From: Rigo Wenning <rigo@w3.org>
Date: Thu, 07 Mar 2013 12:06:56 +0100
To: Vinay Goel <vigoel@adobe.com>
Cc: David Wainberg <david@networkadvertising.org>, Haakon Bratsberg <haakonfb@opera.com>, "public-tracking-international@w3.org" <public-tracking-international@w3.org>
Message-ID: <4573724.rX8tvD6U61@hegel.sophia.w3.org>

our exchange is excellent to prepare the meeting. It helps me to shape 
my introduction on Monday. It also helps to address central issues. 

On Wednesday 06 March 2013 16:26:19 Vinay Goel wrote:
> I'll try explaining my stance again, but I'm afraid I'm not being
> clear enough. Here is where I see the disconnect. You write "There is
> a provision in the regulation that allows DNT to be the thing that
> allows for consent without window shades."
This is one option. I think DPAs will ack DNT beforehand. Thus creating 
a real stable framework the industry needs to prosper. 

> My understanding is that the amendments to the proposed regulation
> allows for a data protection board to determine whether commonly
> accepted standards meet compliance with the law.

Yes, but not only. Once the board has said "yes", the Commission can 
issue a delegated act that binds _all_ executive instances of the 
European Union (even the Irish)
> Do you expect the data protection board to approve DNT as currently
> drafted (which creates a distinction between first and third party
> use)?

No. I expect them to approve DNT in a flavor where first parties react 
on a DNT:1 and on a DNT:0 header. Global considerations will discuss how 
to enter this into the Specification without forcing the US market to 
give up the distinction between first and third parties. 
> I don't. Because I don't, I struggle to see how DNT (as currently
> being discussed in the WG) will get rid of the window shades.

Because the browser setting (sending DNT:0) will allow you to determine 
that you don't need a window shade. And DNT:1 will tell you what you can 
still do or collect and how to turn it into a DNT:0 in case you need 
more data. It allows a user to control data collection on your site (if 
you offer that control). It is a tool. You can prefer window shades as a 
tool with unreliable cookies and unreliable DPA reaction. Or you can try 
to get window shades accepted by the data protection board. 
> If the data protection board says that DNT could meet legal compliance
> but only if all websites respond to the DNT header as though they are
> a third party, then I'm saying that global companies will likely say
> 'thanks, but then I'll just stick to my window shade because I can't
> change my website to treat myself as a third party'.

It assumes that window shades are and remain accepted (see below). I 
understand that. This is clearly an option. But IMHO it is a bad option 
as it ruins web site design and is not future proof. This may be an 
interesting compliance regime for the very moment, but I do not believe 
that window shades pointing to 22 pages of legalese will help you for a 
long time. Nobody wants them anyway and we can do better. Window shades 
were done because nobody knew what to do with Article 5.3 of the 
ePrivacy Directive. Many people have moved on from there. 

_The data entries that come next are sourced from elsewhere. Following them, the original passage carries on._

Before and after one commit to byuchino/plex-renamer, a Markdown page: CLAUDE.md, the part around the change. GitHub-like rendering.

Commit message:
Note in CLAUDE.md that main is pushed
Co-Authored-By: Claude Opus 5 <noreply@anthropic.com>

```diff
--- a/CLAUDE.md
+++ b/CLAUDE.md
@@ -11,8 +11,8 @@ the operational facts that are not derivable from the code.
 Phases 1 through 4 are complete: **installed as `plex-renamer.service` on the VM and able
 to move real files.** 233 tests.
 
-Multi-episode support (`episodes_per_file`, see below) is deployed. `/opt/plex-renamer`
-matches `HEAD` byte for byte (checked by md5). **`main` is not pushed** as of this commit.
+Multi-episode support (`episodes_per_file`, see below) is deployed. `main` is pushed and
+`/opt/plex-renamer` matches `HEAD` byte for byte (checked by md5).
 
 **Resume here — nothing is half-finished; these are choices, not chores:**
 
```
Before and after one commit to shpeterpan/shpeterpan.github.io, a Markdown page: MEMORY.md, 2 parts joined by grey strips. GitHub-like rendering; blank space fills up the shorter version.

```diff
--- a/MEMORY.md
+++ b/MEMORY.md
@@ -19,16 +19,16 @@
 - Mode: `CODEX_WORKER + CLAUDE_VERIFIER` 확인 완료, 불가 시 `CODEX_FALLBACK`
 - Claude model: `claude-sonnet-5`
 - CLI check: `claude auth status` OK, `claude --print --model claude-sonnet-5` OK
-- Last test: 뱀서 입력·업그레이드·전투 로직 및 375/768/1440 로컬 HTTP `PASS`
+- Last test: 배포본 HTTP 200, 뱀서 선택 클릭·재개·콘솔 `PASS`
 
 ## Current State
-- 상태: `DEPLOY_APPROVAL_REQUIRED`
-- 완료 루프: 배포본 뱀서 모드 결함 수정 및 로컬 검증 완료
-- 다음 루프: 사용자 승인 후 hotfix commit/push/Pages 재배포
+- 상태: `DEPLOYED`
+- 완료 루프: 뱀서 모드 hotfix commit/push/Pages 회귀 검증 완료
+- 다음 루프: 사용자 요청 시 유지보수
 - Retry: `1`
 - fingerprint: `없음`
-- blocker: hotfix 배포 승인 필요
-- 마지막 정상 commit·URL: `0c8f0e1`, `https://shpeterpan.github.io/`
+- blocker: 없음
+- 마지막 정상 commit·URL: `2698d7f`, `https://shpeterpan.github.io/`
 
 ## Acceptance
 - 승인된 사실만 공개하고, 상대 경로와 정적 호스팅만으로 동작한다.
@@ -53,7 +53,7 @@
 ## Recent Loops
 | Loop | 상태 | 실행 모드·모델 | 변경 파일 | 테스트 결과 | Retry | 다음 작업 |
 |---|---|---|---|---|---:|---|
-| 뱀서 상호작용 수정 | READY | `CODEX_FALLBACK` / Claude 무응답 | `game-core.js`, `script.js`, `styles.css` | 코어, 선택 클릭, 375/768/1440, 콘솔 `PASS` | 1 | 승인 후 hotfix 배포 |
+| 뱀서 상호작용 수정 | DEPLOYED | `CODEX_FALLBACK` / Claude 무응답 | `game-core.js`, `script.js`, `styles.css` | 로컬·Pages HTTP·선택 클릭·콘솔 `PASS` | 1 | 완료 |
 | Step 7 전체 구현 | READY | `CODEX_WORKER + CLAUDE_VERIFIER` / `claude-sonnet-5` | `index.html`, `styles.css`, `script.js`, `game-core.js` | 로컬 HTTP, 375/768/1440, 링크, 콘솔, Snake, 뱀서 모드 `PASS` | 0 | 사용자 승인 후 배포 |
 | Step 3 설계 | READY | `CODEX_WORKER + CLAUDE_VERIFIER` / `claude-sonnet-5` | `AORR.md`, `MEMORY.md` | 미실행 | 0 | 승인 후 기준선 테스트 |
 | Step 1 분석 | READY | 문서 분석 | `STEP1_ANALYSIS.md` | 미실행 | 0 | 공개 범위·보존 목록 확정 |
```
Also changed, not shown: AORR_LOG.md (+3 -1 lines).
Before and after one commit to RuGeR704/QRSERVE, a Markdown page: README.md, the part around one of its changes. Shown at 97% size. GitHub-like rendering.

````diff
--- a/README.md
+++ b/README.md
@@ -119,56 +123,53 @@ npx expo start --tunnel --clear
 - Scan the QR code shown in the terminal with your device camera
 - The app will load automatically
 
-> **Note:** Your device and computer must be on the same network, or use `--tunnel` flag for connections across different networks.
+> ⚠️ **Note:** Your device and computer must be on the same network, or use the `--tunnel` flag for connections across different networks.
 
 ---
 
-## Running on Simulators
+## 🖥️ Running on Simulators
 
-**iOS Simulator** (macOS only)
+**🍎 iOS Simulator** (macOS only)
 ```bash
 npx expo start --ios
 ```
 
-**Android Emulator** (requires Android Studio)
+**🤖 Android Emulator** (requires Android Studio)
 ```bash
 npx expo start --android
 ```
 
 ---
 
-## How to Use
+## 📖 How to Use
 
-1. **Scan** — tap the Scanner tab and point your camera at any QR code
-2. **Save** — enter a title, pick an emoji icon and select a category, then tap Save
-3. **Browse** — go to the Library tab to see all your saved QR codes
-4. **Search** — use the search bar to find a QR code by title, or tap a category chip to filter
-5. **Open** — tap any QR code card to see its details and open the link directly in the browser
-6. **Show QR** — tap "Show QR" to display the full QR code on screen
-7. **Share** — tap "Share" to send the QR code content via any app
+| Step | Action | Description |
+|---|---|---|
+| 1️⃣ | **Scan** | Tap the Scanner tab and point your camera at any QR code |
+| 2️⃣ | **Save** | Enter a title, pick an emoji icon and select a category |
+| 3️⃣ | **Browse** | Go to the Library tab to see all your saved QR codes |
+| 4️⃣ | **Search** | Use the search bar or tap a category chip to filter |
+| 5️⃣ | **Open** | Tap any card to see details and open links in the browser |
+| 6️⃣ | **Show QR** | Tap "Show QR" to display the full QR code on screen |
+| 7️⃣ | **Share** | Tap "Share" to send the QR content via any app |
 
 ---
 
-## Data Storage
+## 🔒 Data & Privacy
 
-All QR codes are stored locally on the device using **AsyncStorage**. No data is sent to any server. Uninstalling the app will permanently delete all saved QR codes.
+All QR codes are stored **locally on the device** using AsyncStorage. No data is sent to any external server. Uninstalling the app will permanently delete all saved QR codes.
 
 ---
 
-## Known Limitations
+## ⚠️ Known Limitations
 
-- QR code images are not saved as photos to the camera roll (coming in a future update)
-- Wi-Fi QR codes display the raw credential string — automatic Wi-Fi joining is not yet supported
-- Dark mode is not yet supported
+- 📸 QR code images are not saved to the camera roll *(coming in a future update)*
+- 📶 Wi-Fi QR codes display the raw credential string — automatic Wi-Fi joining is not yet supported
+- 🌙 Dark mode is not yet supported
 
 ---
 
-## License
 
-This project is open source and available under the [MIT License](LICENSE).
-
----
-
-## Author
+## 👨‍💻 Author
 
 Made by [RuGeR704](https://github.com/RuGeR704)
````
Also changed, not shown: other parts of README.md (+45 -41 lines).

So while understanding your position I try to give a sense to our 
undertaking. I hold against with the aspect of "implementation how to" 
of DNT in Europe. As Kimon said: Some will accept your window shades, 
others won't. DNT will remedy this. It will be an implementation recipe 
that will be accepted throughout Europe. It is your platform to figure 
out what to do with outreach measurement and site analytics with those 
knowing technically what it means. It will give you the occasion to 
implement once for Europe and Safe Harbour and play everywhere. 
> I hope that explains my worry better. I'm afraid that the data
> protection board won't 'approve' DNT in a way that makes it practical
> for global companies.

And I just think that window shades are not future proof as a way out, 
especially not for safe harbour companies. I try to show a way of having 
easy compliance that is easily implementable because it has all the 
permitted uses and concrete steps. Doing DNT should give you a safe 
area, but will not preclude individual negotiations with DPAs. It will 
be a tool in your toolbox. Note that there is pending litigation before 
the European Court of Justice where Spain wants to know if Google is 
right in pretending the application of Californian law in its relation 
to EU consumers. There is also an appeal pending where ULD wants to know 
whether Facebook is only under Irish law. The latter will go away with 
the regulation. 
> What am I missing here?  What do you see the board approving?  Sorry
> if I'm missing something obvious or am being dense. But, I'm
> struggling to see DNT being enough to satisfy all EU regulators'
> desires without it requiring websites to fundamentally change how it
> handles (defines) DNT for EU websites.  Once we require a different
> DNT implementation for websites for the EU, I believe implementing
> window shades is easier/cheaper than creating different processes for
> DNT.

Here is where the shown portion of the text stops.